(Content revision data)
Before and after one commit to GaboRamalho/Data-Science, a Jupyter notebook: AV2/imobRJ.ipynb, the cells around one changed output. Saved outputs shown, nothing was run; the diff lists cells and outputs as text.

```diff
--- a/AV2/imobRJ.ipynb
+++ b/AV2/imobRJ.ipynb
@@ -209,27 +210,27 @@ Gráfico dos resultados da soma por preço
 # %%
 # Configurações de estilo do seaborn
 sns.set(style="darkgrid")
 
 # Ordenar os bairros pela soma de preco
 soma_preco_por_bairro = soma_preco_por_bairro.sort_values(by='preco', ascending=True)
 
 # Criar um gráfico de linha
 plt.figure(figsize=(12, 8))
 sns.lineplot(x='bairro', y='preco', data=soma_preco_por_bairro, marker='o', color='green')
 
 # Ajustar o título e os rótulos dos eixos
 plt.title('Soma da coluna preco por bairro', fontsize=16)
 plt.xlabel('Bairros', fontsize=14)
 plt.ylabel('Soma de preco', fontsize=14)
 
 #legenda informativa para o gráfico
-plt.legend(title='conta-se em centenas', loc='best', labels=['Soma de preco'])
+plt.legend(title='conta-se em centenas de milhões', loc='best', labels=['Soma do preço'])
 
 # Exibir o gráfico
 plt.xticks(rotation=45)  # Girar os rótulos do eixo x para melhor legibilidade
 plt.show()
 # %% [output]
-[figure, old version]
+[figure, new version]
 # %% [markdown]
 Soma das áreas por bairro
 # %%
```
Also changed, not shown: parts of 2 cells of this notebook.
* * *
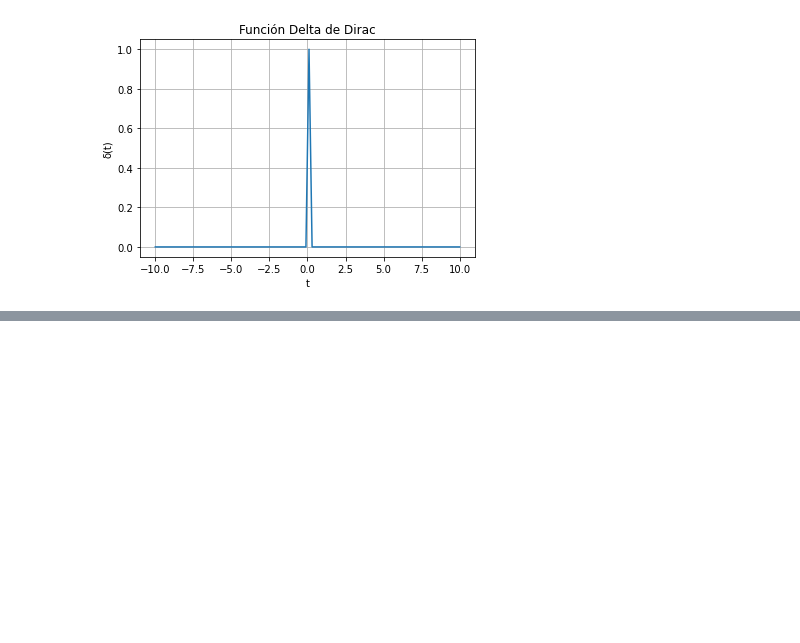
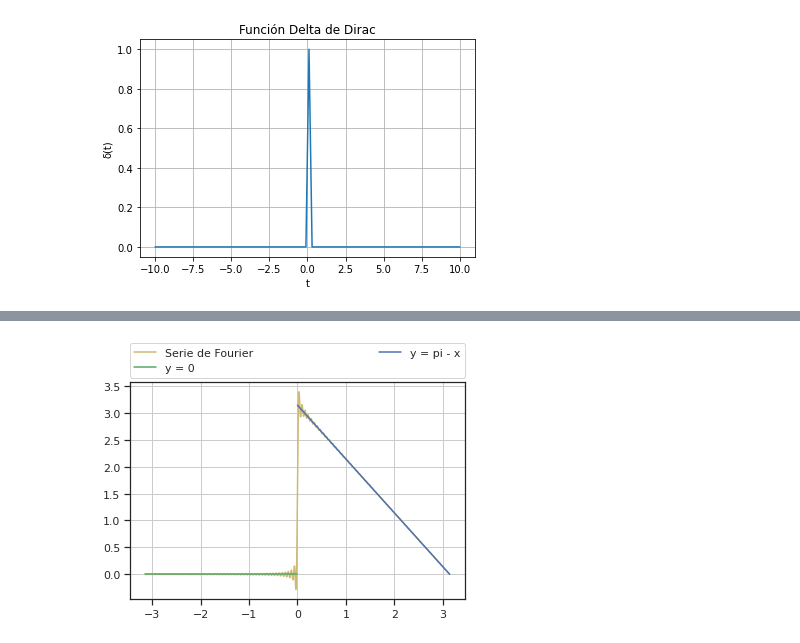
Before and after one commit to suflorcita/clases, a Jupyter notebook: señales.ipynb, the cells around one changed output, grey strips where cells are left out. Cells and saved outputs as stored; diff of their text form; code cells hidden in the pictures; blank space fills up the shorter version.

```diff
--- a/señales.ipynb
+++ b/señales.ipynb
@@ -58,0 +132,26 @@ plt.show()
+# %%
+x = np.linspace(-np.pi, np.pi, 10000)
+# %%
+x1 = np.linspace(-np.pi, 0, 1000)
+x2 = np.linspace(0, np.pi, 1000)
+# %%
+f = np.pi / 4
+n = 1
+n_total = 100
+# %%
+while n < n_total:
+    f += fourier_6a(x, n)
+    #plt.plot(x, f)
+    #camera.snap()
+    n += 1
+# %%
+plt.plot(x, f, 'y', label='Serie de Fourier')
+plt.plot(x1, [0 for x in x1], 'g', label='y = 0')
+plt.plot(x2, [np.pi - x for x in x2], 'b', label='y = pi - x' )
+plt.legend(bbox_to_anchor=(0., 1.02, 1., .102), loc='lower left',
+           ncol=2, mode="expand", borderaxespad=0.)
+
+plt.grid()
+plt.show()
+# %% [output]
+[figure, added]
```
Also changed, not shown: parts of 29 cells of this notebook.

_WORK REQUEST_
Among the entries above, how many lines have the string "ipynb" in them? Only the number should be given.

_RESPONSE AREA_
6